Start of RECORDS TO PROCESS

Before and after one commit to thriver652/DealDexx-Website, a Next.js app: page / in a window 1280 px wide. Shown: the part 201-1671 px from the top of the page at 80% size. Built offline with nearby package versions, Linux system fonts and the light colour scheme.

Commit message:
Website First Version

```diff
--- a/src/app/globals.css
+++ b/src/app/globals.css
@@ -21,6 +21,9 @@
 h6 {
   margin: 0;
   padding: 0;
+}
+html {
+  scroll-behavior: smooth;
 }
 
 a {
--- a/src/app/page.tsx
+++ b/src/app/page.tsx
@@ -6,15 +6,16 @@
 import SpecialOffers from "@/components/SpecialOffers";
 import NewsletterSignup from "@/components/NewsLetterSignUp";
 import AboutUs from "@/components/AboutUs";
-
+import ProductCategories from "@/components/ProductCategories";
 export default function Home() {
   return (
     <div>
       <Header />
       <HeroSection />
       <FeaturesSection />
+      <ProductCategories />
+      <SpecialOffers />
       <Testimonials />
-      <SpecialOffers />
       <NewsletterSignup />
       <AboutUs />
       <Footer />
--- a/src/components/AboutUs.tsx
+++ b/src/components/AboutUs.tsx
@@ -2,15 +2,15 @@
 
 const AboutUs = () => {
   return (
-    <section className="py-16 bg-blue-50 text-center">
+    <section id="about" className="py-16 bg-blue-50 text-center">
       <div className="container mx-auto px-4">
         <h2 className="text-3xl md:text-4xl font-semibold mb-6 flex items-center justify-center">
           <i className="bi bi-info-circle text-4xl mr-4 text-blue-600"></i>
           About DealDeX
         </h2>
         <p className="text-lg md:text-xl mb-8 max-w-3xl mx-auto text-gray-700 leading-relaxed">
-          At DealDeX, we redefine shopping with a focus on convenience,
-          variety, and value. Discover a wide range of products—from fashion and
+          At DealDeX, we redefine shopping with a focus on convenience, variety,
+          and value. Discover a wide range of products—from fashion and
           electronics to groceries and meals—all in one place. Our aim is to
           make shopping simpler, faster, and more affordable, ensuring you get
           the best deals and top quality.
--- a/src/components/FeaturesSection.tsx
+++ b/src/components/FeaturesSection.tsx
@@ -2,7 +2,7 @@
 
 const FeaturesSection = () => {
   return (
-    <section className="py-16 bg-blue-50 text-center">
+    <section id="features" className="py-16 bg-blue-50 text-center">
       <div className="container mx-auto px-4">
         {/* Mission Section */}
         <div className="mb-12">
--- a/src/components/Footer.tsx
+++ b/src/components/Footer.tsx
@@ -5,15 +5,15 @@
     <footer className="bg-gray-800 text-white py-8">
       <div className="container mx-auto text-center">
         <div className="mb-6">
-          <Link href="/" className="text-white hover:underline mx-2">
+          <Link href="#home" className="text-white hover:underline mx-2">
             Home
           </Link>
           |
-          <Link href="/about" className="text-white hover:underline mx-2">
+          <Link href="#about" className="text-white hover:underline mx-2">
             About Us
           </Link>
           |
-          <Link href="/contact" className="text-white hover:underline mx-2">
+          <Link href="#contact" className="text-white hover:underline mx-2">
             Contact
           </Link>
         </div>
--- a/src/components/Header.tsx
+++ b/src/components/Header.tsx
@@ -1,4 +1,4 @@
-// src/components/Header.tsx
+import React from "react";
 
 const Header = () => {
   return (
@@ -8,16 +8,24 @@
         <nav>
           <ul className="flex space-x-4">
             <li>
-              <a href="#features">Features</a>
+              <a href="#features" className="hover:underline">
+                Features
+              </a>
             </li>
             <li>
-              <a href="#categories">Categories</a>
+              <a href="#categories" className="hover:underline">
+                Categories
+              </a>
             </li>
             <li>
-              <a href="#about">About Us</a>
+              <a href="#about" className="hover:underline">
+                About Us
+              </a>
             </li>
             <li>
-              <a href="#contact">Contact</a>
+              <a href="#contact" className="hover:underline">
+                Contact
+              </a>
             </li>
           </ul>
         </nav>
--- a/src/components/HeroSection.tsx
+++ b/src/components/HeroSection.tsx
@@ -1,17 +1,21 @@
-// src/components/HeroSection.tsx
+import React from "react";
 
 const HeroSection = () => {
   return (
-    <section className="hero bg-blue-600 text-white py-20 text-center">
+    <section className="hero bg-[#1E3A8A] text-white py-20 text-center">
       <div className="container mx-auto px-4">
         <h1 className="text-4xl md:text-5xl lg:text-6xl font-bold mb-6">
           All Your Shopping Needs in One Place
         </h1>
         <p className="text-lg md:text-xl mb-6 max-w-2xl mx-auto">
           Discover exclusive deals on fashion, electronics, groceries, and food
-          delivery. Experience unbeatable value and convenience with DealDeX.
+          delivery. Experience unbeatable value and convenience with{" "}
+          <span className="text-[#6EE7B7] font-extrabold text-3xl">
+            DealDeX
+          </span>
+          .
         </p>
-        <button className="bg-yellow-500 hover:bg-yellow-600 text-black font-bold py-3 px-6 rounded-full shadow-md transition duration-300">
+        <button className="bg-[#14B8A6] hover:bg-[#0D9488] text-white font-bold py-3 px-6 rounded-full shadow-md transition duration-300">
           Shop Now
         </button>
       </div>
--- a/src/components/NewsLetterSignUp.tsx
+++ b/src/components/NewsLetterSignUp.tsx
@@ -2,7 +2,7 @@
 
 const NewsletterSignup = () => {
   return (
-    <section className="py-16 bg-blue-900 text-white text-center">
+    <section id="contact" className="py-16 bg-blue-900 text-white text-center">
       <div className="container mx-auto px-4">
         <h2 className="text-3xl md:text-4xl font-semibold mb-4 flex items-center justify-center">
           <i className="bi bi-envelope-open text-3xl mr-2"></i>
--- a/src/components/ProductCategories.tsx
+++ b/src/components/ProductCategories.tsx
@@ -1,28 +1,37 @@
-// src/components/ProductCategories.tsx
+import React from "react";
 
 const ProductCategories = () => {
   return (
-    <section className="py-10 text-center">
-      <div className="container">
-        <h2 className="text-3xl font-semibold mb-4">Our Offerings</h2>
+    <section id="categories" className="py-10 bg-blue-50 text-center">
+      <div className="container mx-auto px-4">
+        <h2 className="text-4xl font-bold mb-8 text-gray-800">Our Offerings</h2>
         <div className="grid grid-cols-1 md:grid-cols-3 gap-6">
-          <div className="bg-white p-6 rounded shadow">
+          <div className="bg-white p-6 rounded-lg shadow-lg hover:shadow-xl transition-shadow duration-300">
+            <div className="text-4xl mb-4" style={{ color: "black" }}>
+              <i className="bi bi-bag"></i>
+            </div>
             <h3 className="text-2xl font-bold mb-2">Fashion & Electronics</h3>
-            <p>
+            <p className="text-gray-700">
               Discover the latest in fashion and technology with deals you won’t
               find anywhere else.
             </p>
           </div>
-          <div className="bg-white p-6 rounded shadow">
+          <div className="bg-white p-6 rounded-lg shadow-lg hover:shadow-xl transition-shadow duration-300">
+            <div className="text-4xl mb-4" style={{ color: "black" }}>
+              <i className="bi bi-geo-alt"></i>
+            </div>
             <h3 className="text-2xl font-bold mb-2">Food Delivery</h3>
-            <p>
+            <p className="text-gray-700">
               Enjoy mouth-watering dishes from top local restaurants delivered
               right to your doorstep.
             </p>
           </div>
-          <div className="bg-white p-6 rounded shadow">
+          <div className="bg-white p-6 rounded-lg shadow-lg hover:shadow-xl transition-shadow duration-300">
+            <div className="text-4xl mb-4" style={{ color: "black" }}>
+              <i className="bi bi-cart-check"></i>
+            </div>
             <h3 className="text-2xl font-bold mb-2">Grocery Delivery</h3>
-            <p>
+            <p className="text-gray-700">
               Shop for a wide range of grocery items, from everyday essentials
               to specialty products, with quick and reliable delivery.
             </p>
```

End of RECORDS TO PROCESS

» **WHAT THE TASK REQUIRES**: Check each line of the material above for "products" and say how many lines contain it, giving the number alone.

» **TASK OUTPUT**: 3